So much so, that some fans, including his coach, consider Noah as last year’s “unsung hero.” He’s demonstrated an admirable willingness to do whatever it takes to help the team. Often times, those actions included doing the messy work of diving on the floor to rebound loose balls and other things that don’t show glory on the stat sheets.

Those characteristics are not only a coach’s dream, but also are something that Noah takes pride in.

“I think one of the things I am most proud of is that last year I started on junior varsity, but through a lot of practice I got more opportunities to play on the varsity team, and I ended up being a starter in around 12 to 15 games; I’m not exactly sure how many,” says Noah, who also plays first base and pitches for the Foxes baseball team. In fact, he selected his basketball jersey number of 22 as a tribute to one of his favorite players, former Pittsburgh Pirate Andrew McCutchen.

“Probably I might like baseball a little more than basketball, but I definitely like the atmosphere of basketball better,” Noah says with honesty. “Also, in basketball, if I do something wrong on offense, I can make up for it on defense right away and not have to dwell on my mistakes. I really like the team aspect of basketball too.”

Although baseball and basketball take up a lot of Noah’s time, he still finds room to volunteer and is engaged in activities that promote inclusion at the high school and in the community.

“I’m a member of Best Buddies (a group at the high school), and I volunteer for Friendship Circle Pittsburgh,” says Noah, who first became involved in support of his older brother who is autistic. The latter group seeks to create a more inclusive community by engaging youth and adults with diverse abilities and interests in a full range of social activities.

Noah has formed many unique bonds through these activities, but just as special are the ones he enjoys with his fellow basketball players. He met many of them way back in elementary school when they all participated in the high school program’s many youth basketball clinics.

“I remember at the time that the older players would tell us, ‘one day you’re going to be here too,’ so it’s a cool feeling to actually have achieved that and to be able to do it with guys I’ve had a relationship with since we were so young,” says Noah.

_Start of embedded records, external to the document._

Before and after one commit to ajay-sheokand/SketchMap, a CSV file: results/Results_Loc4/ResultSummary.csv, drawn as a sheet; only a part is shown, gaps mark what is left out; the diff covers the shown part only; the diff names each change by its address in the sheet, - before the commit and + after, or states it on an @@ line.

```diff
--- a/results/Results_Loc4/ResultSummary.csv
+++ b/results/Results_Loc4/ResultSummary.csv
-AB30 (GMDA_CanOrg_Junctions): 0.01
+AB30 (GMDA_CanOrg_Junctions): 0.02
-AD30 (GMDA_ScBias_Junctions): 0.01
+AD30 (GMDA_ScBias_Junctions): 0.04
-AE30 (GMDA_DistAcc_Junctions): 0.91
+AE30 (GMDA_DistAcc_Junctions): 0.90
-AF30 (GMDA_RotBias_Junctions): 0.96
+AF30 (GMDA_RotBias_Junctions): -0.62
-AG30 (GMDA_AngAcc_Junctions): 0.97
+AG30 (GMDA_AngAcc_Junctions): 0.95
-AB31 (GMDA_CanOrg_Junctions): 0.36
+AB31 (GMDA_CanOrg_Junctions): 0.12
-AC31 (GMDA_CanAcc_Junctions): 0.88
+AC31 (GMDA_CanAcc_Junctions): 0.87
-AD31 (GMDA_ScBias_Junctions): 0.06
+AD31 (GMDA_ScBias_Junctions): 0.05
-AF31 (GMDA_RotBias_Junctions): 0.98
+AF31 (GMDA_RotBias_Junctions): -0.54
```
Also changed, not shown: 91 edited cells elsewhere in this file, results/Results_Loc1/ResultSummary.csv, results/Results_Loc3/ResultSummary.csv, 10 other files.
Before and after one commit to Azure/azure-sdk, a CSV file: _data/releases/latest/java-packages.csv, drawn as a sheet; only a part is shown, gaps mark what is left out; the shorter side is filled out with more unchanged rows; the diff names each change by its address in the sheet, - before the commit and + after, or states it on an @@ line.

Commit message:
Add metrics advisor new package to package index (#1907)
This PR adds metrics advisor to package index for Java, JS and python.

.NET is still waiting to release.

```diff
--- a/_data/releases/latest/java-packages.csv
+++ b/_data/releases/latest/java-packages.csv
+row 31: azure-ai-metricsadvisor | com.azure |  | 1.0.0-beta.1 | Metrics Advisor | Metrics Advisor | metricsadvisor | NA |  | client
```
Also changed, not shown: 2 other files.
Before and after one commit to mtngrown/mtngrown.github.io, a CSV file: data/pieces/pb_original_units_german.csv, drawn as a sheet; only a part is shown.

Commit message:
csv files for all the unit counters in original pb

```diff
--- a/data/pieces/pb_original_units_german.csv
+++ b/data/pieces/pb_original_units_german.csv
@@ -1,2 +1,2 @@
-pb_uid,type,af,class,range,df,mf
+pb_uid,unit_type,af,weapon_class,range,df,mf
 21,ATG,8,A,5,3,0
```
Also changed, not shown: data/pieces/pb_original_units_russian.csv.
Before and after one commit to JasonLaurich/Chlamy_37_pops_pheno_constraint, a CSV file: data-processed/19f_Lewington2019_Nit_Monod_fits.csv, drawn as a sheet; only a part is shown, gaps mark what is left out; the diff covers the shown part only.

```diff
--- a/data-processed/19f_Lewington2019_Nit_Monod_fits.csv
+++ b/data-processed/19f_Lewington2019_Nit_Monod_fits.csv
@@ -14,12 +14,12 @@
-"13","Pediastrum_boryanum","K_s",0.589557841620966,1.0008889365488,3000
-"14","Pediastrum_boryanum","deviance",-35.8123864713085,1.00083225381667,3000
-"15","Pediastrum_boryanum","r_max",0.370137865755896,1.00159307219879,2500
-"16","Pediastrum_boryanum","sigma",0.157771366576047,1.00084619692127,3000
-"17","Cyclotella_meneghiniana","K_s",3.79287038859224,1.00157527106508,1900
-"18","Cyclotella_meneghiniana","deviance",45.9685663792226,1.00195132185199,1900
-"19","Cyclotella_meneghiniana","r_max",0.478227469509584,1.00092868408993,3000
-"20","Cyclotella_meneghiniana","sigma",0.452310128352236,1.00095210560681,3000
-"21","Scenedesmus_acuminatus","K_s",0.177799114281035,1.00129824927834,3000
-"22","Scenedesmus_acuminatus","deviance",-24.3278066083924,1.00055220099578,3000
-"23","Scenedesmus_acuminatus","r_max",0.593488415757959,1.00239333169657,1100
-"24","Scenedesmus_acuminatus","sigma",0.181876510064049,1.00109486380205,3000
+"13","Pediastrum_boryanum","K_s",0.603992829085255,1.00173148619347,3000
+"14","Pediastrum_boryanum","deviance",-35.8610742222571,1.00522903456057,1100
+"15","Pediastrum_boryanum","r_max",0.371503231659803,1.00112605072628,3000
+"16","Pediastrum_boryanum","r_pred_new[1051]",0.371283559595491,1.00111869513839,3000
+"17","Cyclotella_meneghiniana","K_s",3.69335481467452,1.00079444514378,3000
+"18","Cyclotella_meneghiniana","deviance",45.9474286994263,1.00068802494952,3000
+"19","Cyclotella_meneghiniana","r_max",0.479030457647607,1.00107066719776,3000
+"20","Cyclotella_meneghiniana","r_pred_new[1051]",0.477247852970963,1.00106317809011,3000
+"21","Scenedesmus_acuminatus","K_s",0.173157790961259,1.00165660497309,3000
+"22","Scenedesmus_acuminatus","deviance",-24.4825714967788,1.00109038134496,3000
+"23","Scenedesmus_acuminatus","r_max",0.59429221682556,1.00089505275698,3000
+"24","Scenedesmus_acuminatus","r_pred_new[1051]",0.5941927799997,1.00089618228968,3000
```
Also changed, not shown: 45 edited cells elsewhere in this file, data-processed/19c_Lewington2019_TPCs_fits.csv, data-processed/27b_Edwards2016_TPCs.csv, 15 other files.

He adds, “I have a lot of hope for this team. We’re hungry and we want to show that we’re a team that can go deep into the playoffs. I think we’re going to surprise a lot of people.”